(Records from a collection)
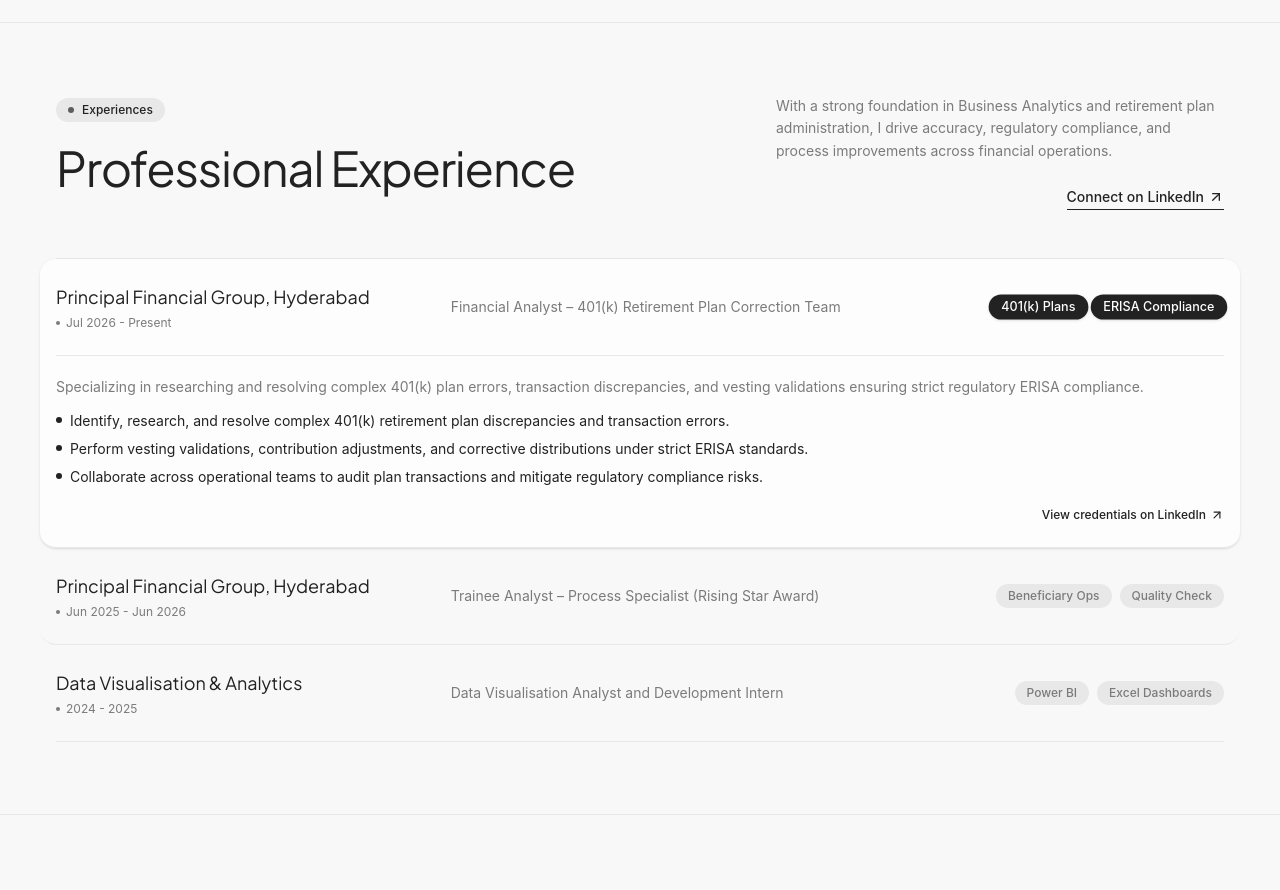
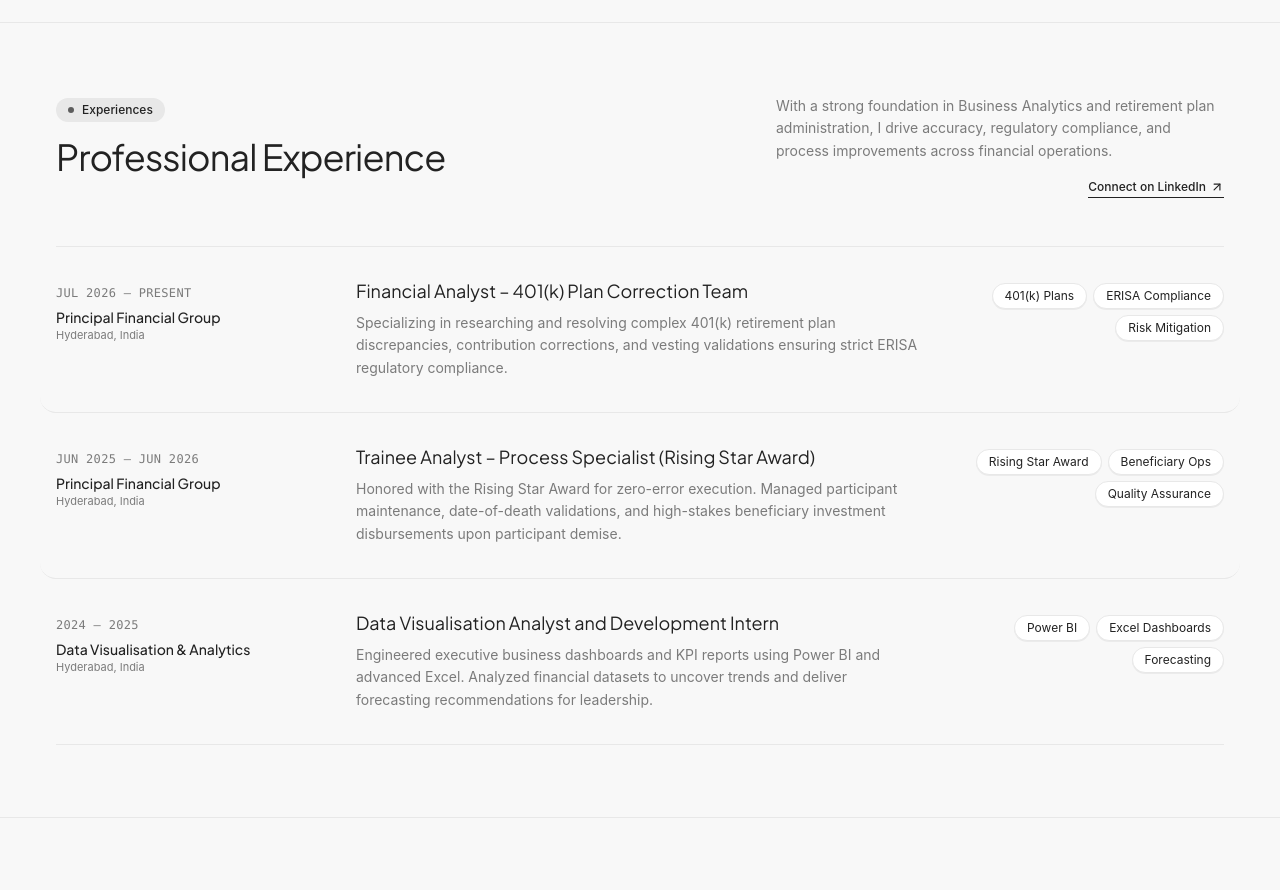
Before and after one commit to bossgghere/Abhitej-Portfolio, a React (Vite) app: page / in a window 1280 px wide. Shown: the part 1680-2570 px from the top of the page. Built offline with nearby package versions, Linux system fonts and the light colour scheme.

Commit message:
Streamline Professional Experience: remove clumsy accordions in favor of an ultra-clean 3-column editorial timeline

```diff
--- a/src/components/experience/ExperienceSection.jsx
+++ b/src/components/experience/ExperienceSection.jsx
@@ -1,24 +1,19 @@
-import React, { useState } from 'react';
+import React from 'react';
 import { ArrowUpRight } from 'lucide-react';
 import { experienceData } from '@/data';
 import { useInView } from '@/hooks/useInView';
 
 /**
  * ExperienceSection Component
- * Recreates the exact layout from reference screenshot "experience section.jpeg":
- * - "● Experiences" pill & "Explore My Professional Journey" header
- * - Divided rows with company, period, role, and pill tags
- * - Interactive expandable item with 3 thumbnails & circular arrow
+ * Minimalist, editorial timeline of Abhitej Kumar's career milestones.
+ * Fully aligned with the high-contrast Aeonik theme:
+ * - Scannable 3-column layout (Period & Company | Role & Impact | Tags)
+ * - Clean divided horizontal rows without jumpy accordions
+ * - Subtle hover lift & background highlight
  */
 export const ExperienceSection = () => {
   const { badge, title, description, ctaText, ctaLink, experiences } = experienceData;
-
-  const [expandedId, setExpandedId] = useState('principal-analyst');
-  const [ref, inView] = useInView({ threshold: 0.1, triggerOnce: true });
-
-  const toggleExpand = (id) => {
-    setExpandedId(expandedId === id ? null : id);
-  };
+  const [ref, inView] = useInView({ threshold: 0.05, triggerOnce: true });
 
   return (
     <section
@@ -28,17 +23,17 @@
     >
       <div
         className={`max-w-7xl mx-auto transition-all duration-700 ${
-          inView ? 'opacity-100 translate-y-0' : 'opacity-0 translate-y-8'
+          inView ? 'opacity-100 translate-y-0' : 'opacity-0 translate-y-6'
         }`}
       >
         {/* Section Header */}
-        <div className="grid grid-cols-1 lg:grid-cols-12 gap-8 lg:gap-12 items-start mb-10 sm:mb-12">
+        <div className="grid grid-cols-1 lg:grid-cols-12 gap-6 lg:gap-12 items-start mb-10 sm:mb-12">
           <div className="lg:col-span-7">
-            <div className="inline-flex items-center gap-2 px-3 py-1 rounded-full bg-[#E8E8E8] text-xs font-medium text-[#222222] mb-4 hover:bg-[#dedede] transition-colors">
+            <div className="inline-flex items-center gap-2 px-3 py-1 rounded-full bg-[#E8E8E8] text-xs font-medium text-[#222222] mb-3 hover:bg-[#dedede] transition-colors">
               <span className="w-1.5 h-1.5 rounded-full bg-[#222222] animate-pulse" />
               <span>{badge}</span>
             </div>
-            <h2 className="text-4xl sm:text-5xl font-normal tracking-tight text-[#222222] leading-tight">
+            <h2 className="text-3xl sm:text-4xl font-normal tracking-tight text-[#222222] leading-tight">
               {title}
             </h2>
           </div>
@@ -51,98 +46,57 @@
               href={ctaLink}
               target="_blank"
               rel="noreferrer"
-              className="group inline-flex items-center gap-1 text-sm font-medium text-[#222222] border-b border-[#222222] pb-0.5 mt-6 hover:text-[#7B7B7B] hover:border-[#7B7B7B] transition-colors"
+              className="group inline-flex items-center gap-1 text-xs font-medium text-[#222222] border-b border-[#222222] pb-0.5 mt-4 hover:text-[#7B7B7B] hover:border-[#7B7B7B] transition-colors"
             >
               <span>{ctaText}</span>
-              <ArrowUpRight className="w-4 h-4 transition-transform group-hover:translate-x-0.5 group-hover:-translate-y-0.5" />
+              <ArrowUpRight className="w-3.5 h-3.5 transition-transform group-hover:translate-x-0.5 group-hover:-translate-y-0.5" />
             </a>
           </div>
         </div>
 
-        {/* Experience Timeline Rows */}
+        {/* Minimalist Divided Timeline Rows */}
         <div className="divide-y divide-[#E8E8E8] border-y border-[#E8E8E8]">
-          {experiences.map((exp) => {
-            const isExpanded = expandedId === exp.id;
-
-            return (
+          {experiences.map((exp) => (
             <div
               key={exp.id}
-                onClick={() => toggleExpand(exp.id)}
-                className={`py-6 px-4 -mx-4 rounded-2xl transition-all duration-300 cursor-pointer ${
-                  isExpanded ? 'bg-white/70 shadow-sm' : 'hover:bg-white/40'
-                }`}
+              className="py-7 sm:py-8 grid grid-cols-1 lg:grid-cols-12 gap-4 lg:gap-8 items-start group hover:bg-white/60 -mx-4 px-4 rounded-2xl transition-all duration-200"
             >
-                {/* Main Row summary */}
-                <div className="grid grid-cols-1 md:grid-cols-12 gap-4 items-center">
-
-                  {/* Left: Company & Date */}
-                  <div className="md:col-span-4">
-                    <h3 className="text-base sm:text-lg font-normal text-[#222222] group-hover:text-black">
+              {/* Column 1 (3 cols): Period, Company, Location */}
+              <div className="lg:col-span-3">
+                <span className="text-xs font-mono text-[#7B7B7B] tracking-wide uppercase">
+                  {exp.period}
+                </span>
+                <h4 className="text-xs sm:text-sm font-medium text-[#222222] mt-1">
                   {exp.company}
-                    </h3>
-                    <p className="text-xs text-[#7B7B7B] mt-1 flex items-center gap-1.5">
-                      <span className="w-1 h-1 rounded-full bg-[#7B7B7B]" />
-                      <span>{exp.period}</span>
+                </h4>
+                <p className="text-[11px] text-[#7B7B7B]">
+                  {exp.location}
                 </p>
               </div>
 
-                  {/* Middle: Role & Description */}
-                  <div className="md:col-span-5">
-                    <p className="text-xs sm:text-sm text-[#7B7B7B]">
+              {/* Column 2 (6 cols): Role & Core Impact */}
+              <div className="lg:col-span-6">
+                <h3 className="text-base sm:text-lg font-normal text-[#222222] group-hover:text-black transition-colors leading-snug">
                   {exp.role}
+                </h3>
+                <p className="mt-2 text-xs sm:text-sm text-[#7B7B7B] leading-relaxed">
+                  {exp.description}
                 </p>
               </div>
 
-                  {/* Right: Category Tags */}
-                  <div className="md:col-span-3 flex items-center justify-start md:justify-end gap-2">
+              {/* Column 3 (3 cols): Domain & Skill Tags */}
+              <div className="lg:col-span-3 flex flex-wrap lg:justify-end gap-1.5 pt-1">
                 {exp.tags.map((tag) => (
                   <span
                     key={tag}
-                        className={`px-3 py-1 rounded-full text-xs font-medium transition-all duration-200 ${
-                          isExpanded
-                            ? 'bg-[#222222] text-[#FFFFFF] shadow-sm scale-105'
-                            : 'bg-[#E8E8E8] text-[#7B7B7B] hover:bg-[#dedede]'
-                        }`}
+                    className="px-3 py-1 rounded-full text-xs font-normal text-[#222222] bg-white border border-[#E8E8E8] group-hover:border-[#222222]/30 transition-colors shadow-2xs select-none"
                   >
                     {tag}
                   </span>
                 ))}
               </div>
             </div>
-
-                {/* Expanded Details */}
-                {isExpanded && (
-                  <div className="mt-6 pt-5 border-t border-[#E8E8E8] animate-fade-in duration-300">
-                    <p className="text-xs sm:text-sm text-[#7B7B7B] leading-relaxed mb-3">
-                      {exp.description}
-                    </p>
-                    {exp.bullets && (
-                      <ul className="space-y-2 mb-4">
-                        {exp.bullets.map((bullet, idx) => (
-                          <li key={idx} className="flex items-start gap-2 text-xs sm:text-sm text-[#222222]">
-                            <span className="w-1.5 h-1.5 rounded-full bg-[#222222] mt-1.5 shrink-0" />
-                            <span>{bullet}</span>
-                          </li>
           ))}
-                      </ul>
-                    )}
-                    <div className="flex items-center justify-end pt-1">
-                      <a
-                        href={ctaLink}
-                        target="_blank"
-                        rel="noreferrer"
-                        className="inline-flex items-center gap-1 text-xs font-medium text-[#222222] hover:text-[#7B7B7B] transition-colors"
-                        onClick={(e) => e.stopPropagation()}
-                      >
-                        <span>View credentials on LinkedIn</span>
-                        <ArrowUpRight className="w-3.5 h-3.5" />
-                      </a>
-                    </div>
-                  </div>
-                )}
-              </div>
-            );
-          })}
         </div>
 
       </div>
--- a/src/data/experienceData.js
+++ b/src/data/experienceData.js
@@ -8,45 +8,33 @@
   experiences: [
     {
       id: "principal-analyst",
-      company: "Principal Financial Group, Hyderabad",
-      period: "Jul 2026 - Present",
-      role: "Financial Analyst – 401(k) Retirement Plan Correction Team",
-      tags: ["401(k) Plans", "ERISA Compliance"],
+      company: "Principal Financial Group",
+      location: "Hyderabad, India",
+      period: "Jul 2026 — Present",
+      role: "Financial Analyst – 401(k) Plan Correction Team",
+      tags: ["401(k) Plans", "ERISA Compliance", "Risk Mitigation"],
       description:
-        "Specializing in researching and resolving complex 401(k) plan errors, transaction discrepancies, and vesting validations ensuring strict regulatory ERISA compliance.",
-      bullets: [
-        "Identify, research, and resolve complex 401(k) retirement plan discrepancies and transaction errors.",
-        "Perform vesting validations, contribution adjustments, and corrective distributions under strict ERISA standards.",
-        "Collaborate across operational teams to audit plan transactions and mitigate regulatory compliance risks.",
-      ],
+        "Specializing in researching and resolving complex 401(k) retirement plan discrepancies, contribution corrections, and vesting validations ensuring strict ERISA regulatory compliance.",
     },
     {
       id: "principal-trainee",
-      company: "Principal Financial Group, Hyderabad",
-      period: "Jun 2025 - Jun 2026",
+      company: "Principal Financial Group",
+      location: "Hyderabad, India",
+      period: "Jun 2025 — Jun 2026",
       role: "Trainee Analyst – Process Specialist (Rising Star Award)",
-      tags: ["Beneficiary Ops", "Quality Check"],
+      tags: ["Rising Star Award", "Beneficiary Ops", "Quality Assurance"],
       description:
-        "Honored with the Rising Star Award for zero-error accuracy. Managed participant maintenance, date-of-death validations, and high-stakes beneficiary investment allocations.",
-      bullets: [
-        "Received the Rising Star Award for exceptional operational performance and zero-error accuracy.",
-        "Managed participant account maintenance, date-of-death (DOD) validations, and beneficiary investment disbursements.",
-        "Conducted multi-point quality reviews and contributed to Standard Operating Procedure (SOP) documentation.",
-      ],
+        "Honored with the Rising Star Award for zero-error execution. Managed participant maintenance, date-of-death validations, and high-stakes beneficiary investment disbursements upon participant demise.",
     },
     {
       id: "data-vis-intern",
       company: "Data Visualisation & Analytics",
-      period: "2024 - 2025",
+      location: "Hyderabad, India",
+      period: "2024 — 2025",
       role: "Data Visualisation Analyst and Development Intern",
-      tags: ["Power BI", "Excel Dashboards"],
+      tags: ["Power BI", "Excel Dashboards", "Forecasting"],
       description:
-        "Hands-on data visualization using Excel and Power BI. Built executive dashboards to communicate business insights, analyze financial trends, and support strategic forecasting.",
-      bullets: [
-        "Engineered executive business dashboards and KPI reports utilizing Power BI and advanced Excel.",
-        "Conducted financial data analysis, identified trends, and prepared forecasting reports for senior decision-makers.",
-        "Delivered data storytelling presentations to communicate complex business insights clearly.",
-      ],
+        "Engineered executive business dashboards and KPI reports using Power BI and advanced Excel. Analyzed financial datasets to uncover trends and deliver forecasting recommendations for leadership.",
     },
   ],
 };
```
Lines whose indentation alone changed are shown as unchanged.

PROBLEM DESCRIPTION: Wherever the word "import" appears in the data, return the whole line.

RESULT OF THE EXERCISE:
-import React, { useState } from 'react';
+import React from 'react';
 import { ArrowUpRight } from 'lucide-react';
 import { experienceData } from '@/data';
 import { useInView } from '@/hooks/useInView';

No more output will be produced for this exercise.